BHY: We know that both of them have lost a lot of weight, they can no longer walk and they are having severe difficulty moving at all without assistance. Semih has wounds on his legs and in his mouth, which will not heal. We found out that two days ago Nuriye was having such violent pains that she had to cut off a meeting with a lawyer in the middle. But the people of Turkey have so stood behind Nuriye and Semih that even the smallest changes in their condition appear immediately in the oppositional press. Because everyone is watching them…
LE: Have you noticed changes in your own life due to Nuriye Gülmen’s influence? How has your friendship with Nuriye changed you, your principles, inclinations or how you live?
BHY: How could I not notice her influence? I was shaped made-to-order in the state’s strongest ideological apparatus, the schools. I looked up to academia, had the greatest respect for the profession of “professor.” I more than merely respected professors, rather I thought that everything that professors did was for the greater good of their students and researchers. The exploitation of labor that has become so destructive today in academia and even led to suicides, the denial of people’s rights, all of this immorality I just did not want to see. With time, while still a master’s degree student at Aegean University (in İzmir—ed.), I began to notice some problems but I did not think that I could change any of the corruptions that I was beginning to take note of. This lack of faith, this mistaken pessimism of mine regarding my ability to change and give direction to things drove me to hopelessness and torpor. I could not stand it much longer and I left Aegean University.
The landscape I faced later was no different. I suffered from a learned, an inculcated despair. Whatever I did not accept about academia, I thought I would be able to correct it one day when I myself became a professor. I was more focused on responsibility for myself than anything else. But later I met Nuriye and came understand through experience that there were actually many things that could be done, that must be done. Beginning where we were, we could bring this rotten order crashing down around our heads! It was with her that I began to examine and change my accustomed ways of acting. More than anything, I learned from her not to doubt that I am in the right and not to give up on those things that I know to be my right. I always say this: a revolutionary begins by changing a single person’s life, and Nuriye changed not only my life but the lives of everyone she has met. Everywhere she went became a place full of folk songs, flowers and principled and passionate resistance.
LE: In your view what can people outside of Turkey do for the academics who have lost their jobs, and more generally for the oppositional forces in Turkey that the state is trying to strangle?
BHY: Actually those living outside of Turkey can do a lot more than people think. I think that the fight against fascism will be victorious as a collective effort of all the world’s peoples. I believe that those living abroad can contribute to the establishment of common networks of struggle. If I’m to give you an example from Europe, where I’m now living, I find the standpoint taken here on Turkey and the Middle East at its core quite problematic. Things are accepted which should not be accepted, and there are approaches that demand criticism.
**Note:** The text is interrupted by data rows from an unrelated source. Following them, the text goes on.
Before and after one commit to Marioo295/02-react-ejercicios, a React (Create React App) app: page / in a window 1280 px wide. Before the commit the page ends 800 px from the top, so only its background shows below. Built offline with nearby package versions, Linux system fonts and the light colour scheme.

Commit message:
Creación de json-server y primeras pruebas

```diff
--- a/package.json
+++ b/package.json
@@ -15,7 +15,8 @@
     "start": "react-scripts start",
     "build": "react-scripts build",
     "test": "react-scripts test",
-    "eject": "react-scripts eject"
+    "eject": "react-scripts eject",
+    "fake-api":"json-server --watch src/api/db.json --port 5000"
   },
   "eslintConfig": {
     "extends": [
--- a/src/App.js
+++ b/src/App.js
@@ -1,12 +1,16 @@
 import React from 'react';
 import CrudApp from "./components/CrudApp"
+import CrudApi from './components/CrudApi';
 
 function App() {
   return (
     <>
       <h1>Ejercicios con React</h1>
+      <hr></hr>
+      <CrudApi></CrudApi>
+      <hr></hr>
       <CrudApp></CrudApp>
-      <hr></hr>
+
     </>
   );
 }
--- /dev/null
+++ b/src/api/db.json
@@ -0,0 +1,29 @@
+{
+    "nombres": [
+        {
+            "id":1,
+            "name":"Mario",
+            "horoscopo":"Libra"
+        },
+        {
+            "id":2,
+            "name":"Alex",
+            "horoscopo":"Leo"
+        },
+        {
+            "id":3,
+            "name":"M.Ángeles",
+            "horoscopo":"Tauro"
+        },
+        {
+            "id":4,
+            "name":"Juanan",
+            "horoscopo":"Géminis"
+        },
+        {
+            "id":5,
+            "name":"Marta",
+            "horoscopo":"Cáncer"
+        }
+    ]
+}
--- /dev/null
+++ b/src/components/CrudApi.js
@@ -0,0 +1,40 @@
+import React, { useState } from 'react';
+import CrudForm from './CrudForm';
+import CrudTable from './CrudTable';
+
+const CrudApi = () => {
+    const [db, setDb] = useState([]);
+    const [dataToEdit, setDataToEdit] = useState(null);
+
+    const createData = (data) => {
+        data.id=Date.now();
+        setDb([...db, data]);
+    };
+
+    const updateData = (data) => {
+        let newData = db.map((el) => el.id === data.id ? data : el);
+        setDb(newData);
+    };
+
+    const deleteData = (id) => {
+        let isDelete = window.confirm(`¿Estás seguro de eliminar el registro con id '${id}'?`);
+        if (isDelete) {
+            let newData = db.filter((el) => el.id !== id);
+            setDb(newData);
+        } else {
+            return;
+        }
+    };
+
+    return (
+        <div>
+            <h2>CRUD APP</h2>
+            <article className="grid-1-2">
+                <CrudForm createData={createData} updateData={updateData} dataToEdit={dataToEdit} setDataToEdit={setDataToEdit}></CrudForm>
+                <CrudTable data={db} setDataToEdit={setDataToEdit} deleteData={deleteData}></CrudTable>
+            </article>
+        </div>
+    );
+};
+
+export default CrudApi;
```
The more that those living in exile from Turkey make close contact with the peoples in the places where they live, and forward to them knowledge of what we are living through from a true and revolutionary perspective, the more they can contribute to our struggle.